Task item
What lines in the data hold the string "ipynb"? Show them.

Image comparison data
━━━━━━━━━━━━━━━━━━━━

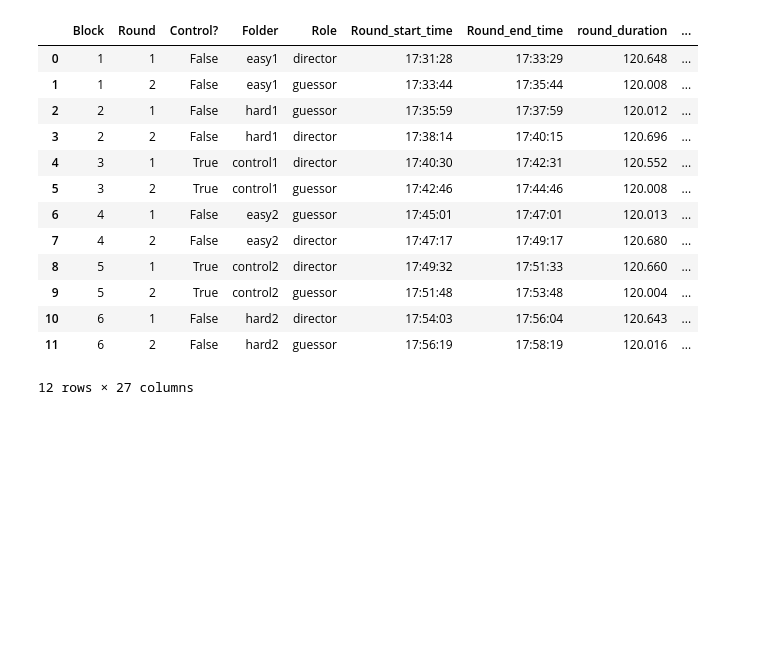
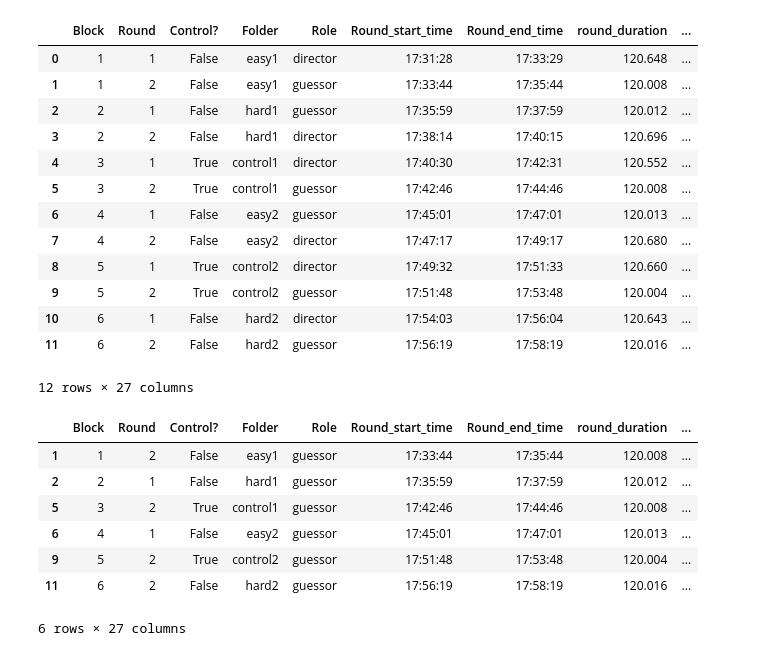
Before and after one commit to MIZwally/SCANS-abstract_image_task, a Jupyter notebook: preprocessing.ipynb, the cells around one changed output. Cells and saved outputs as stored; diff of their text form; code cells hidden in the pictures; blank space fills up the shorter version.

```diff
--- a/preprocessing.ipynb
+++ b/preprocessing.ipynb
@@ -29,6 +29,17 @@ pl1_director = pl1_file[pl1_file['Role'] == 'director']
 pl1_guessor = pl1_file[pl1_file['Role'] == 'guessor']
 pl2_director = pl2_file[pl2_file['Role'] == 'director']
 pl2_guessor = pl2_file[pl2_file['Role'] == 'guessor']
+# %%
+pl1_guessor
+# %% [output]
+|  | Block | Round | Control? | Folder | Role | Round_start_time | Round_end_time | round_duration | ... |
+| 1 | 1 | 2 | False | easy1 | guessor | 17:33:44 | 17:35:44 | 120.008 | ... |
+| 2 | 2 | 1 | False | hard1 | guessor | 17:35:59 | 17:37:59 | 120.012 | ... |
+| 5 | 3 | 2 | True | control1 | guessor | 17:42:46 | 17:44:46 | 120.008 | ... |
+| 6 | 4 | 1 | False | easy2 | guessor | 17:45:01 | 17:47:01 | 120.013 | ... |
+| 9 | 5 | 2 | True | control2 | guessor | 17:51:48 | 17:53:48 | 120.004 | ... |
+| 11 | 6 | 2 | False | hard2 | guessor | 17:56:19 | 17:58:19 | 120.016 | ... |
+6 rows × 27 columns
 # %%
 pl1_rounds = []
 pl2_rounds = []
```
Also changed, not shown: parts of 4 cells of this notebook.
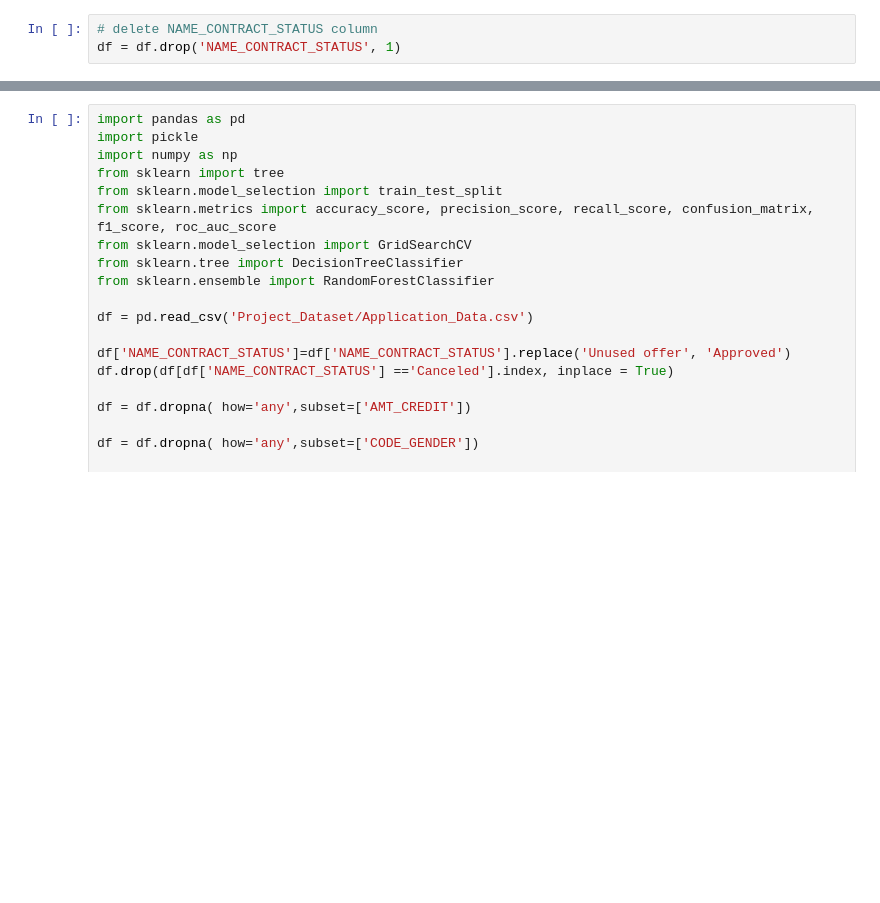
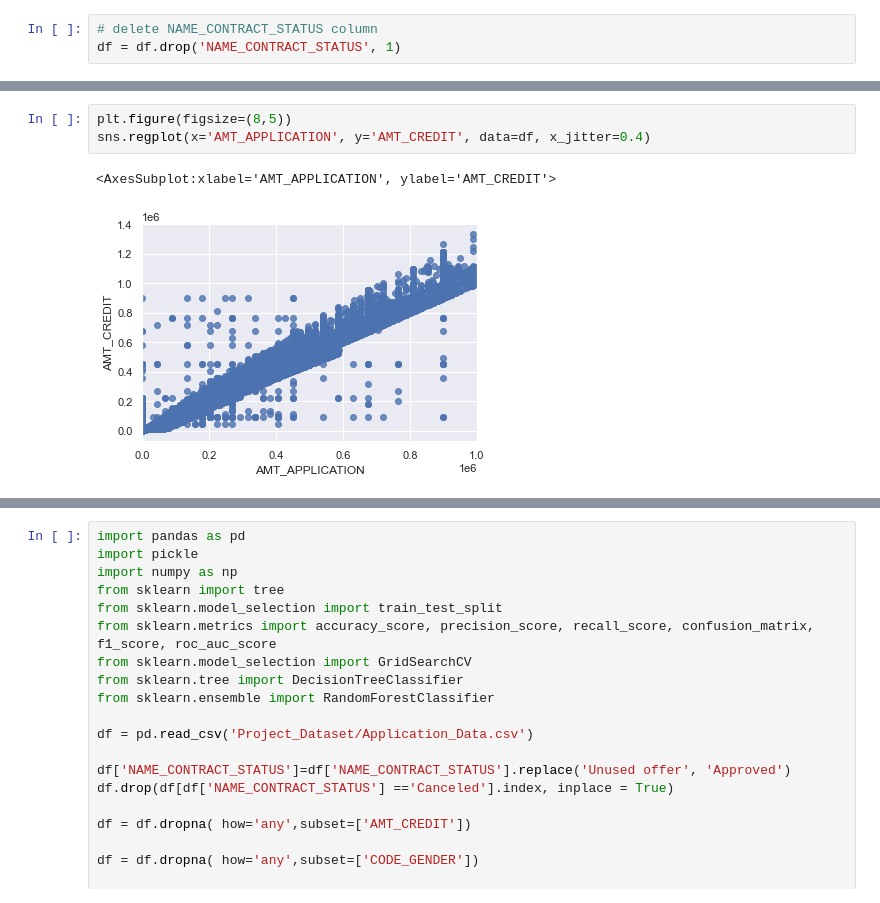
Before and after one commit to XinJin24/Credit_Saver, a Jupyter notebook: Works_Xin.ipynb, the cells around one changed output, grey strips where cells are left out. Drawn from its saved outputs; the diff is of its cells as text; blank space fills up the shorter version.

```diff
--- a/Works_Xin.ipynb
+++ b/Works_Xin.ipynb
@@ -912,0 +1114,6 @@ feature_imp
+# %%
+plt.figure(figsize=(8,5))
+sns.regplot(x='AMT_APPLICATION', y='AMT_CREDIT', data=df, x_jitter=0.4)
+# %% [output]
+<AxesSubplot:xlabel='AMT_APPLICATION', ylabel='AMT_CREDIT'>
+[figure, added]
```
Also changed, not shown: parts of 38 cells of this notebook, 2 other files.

━━━━━━━━━━━━━━━━━━━━

Expected output
Before and after one commit to MIZwally/SCANS-abstract_image_task, a Jupyter notebook: preprocessing.ipynb, the cells around one changed output. Cells and saved outputs as stored; diff of their text form; code cells hidden in the pictures; blank space fills up the shorter version.
--- a/preprocessing.ipynb
+++ b/preprocessing.ipynb
Before and after one commit to XinJin24/Credit_Saver, a Jupyter notebook: Works_Xin.ipynb, the cells around one changed output, grey strips where cells are left out. Drawn from its saved outputs; the diff is of its cells as text; blank space fills up the shorter version.
--- a/Works_Xin.ipynb
+++ b/Works_Xin.ipynb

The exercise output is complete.